* What is expected *
Search the material below for the string "setTodos" and extract each line that has it.

····················

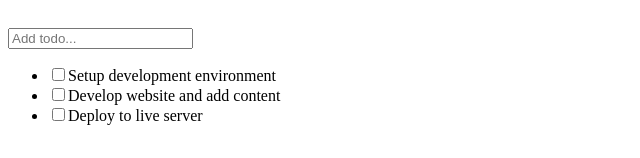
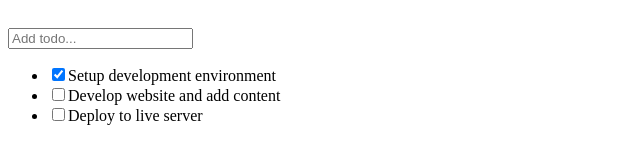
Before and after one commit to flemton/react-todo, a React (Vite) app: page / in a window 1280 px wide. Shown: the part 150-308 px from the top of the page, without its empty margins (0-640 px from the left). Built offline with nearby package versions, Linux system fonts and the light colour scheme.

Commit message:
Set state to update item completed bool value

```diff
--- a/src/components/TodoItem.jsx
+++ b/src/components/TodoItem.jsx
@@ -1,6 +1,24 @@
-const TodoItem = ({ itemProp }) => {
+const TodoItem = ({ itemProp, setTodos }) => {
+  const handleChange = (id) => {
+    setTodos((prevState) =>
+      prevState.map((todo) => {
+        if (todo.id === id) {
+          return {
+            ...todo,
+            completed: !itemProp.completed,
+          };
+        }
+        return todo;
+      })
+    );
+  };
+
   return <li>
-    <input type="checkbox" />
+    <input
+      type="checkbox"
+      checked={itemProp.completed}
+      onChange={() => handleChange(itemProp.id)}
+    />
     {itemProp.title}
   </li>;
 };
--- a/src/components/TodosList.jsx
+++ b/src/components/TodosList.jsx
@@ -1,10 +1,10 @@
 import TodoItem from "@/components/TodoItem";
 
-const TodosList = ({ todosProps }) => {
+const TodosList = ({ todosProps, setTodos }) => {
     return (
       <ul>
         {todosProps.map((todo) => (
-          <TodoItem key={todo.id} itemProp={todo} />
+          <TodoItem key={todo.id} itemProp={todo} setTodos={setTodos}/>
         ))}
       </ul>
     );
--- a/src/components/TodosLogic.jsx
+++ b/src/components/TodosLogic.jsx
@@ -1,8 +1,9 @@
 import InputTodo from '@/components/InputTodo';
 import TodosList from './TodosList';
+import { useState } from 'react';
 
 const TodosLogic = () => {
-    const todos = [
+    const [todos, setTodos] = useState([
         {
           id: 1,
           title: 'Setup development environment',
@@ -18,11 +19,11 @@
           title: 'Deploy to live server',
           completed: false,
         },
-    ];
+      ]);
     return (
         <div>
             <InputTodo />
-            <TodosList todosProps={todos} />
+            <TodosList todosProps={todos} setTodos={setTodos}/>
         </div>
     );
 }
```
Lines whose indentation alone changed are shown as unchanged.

····················

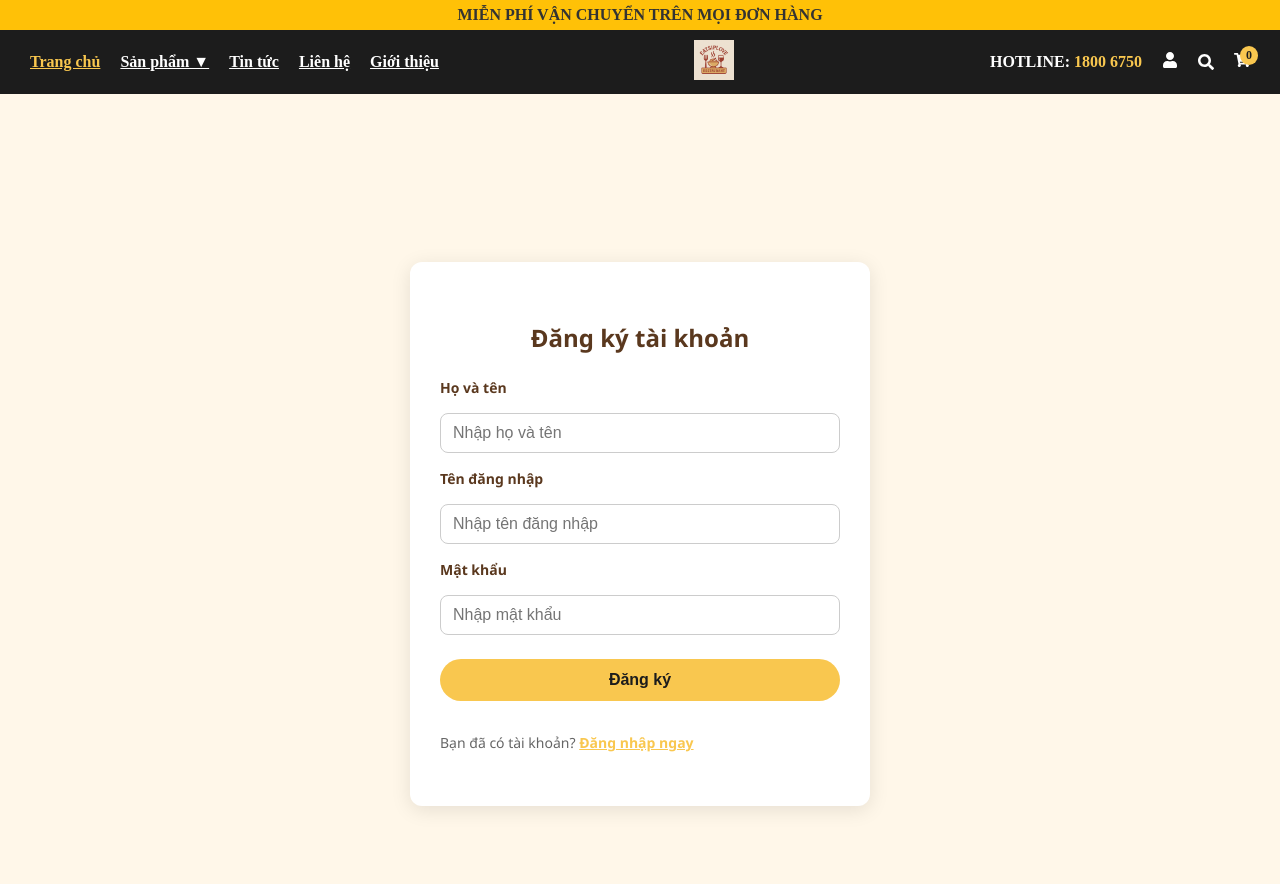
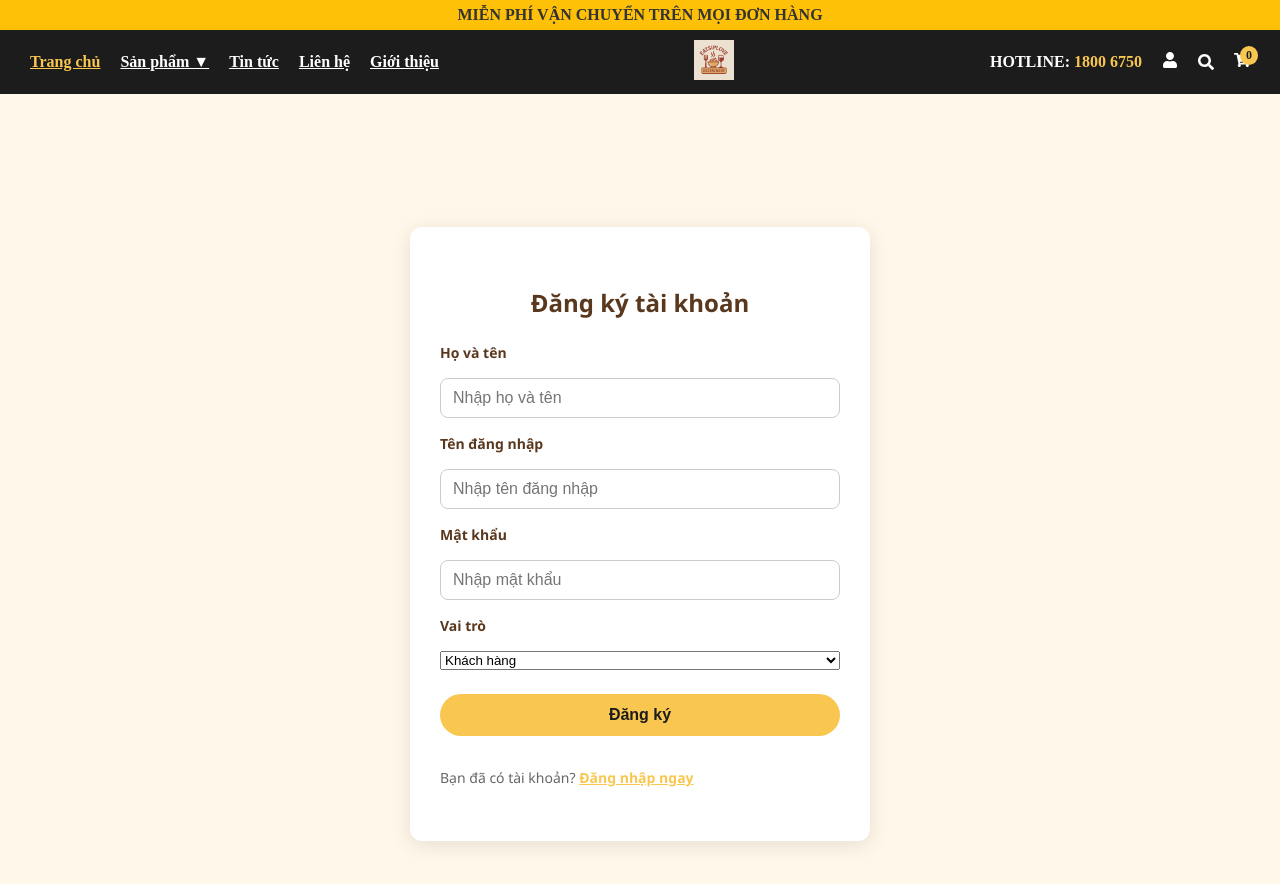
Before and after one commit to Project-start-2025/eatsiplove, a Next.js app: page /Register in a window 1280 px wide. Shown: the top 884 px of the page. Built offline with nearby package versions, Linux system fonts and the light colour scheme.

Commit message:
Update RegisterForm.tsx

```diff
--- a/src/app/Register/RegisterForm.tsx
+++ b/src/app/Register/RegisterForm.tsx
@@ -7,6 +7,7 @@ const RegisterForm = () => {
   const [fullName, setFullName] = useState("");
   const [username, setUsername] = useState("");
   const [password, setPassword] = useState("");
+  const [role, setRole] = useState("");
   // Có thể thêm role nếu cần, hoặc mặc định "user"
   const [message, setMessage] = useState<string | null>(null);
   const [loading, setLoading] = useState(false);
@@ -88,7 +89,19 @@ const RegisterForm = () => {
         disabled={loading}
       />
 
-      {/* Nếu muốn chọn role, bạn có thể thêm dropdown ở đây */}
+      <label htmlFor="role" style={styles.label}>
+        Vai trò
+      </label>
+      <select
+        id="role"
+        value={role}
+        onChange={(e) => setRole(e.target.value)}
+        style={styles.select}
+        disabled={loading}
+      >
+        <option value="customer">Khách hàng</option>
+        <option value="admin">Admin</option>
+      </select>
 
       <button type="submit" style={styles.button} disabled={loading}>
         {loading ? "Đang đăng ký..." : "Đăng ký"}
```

····················

* Result of the task *
+const TodoItem = ({ itemProp, setTodos }) => {
+    setTodos((prevState) =>
+const TodosList = ({ todosProps, setTodos }) => {
+          <TodoItem key={todo.id} itemProp={todo} setTodos={setTodos}/>
+    const [todos, setTodos] = useState([
+            <TodosList todosProps={todos} setTodos={setTodos}/>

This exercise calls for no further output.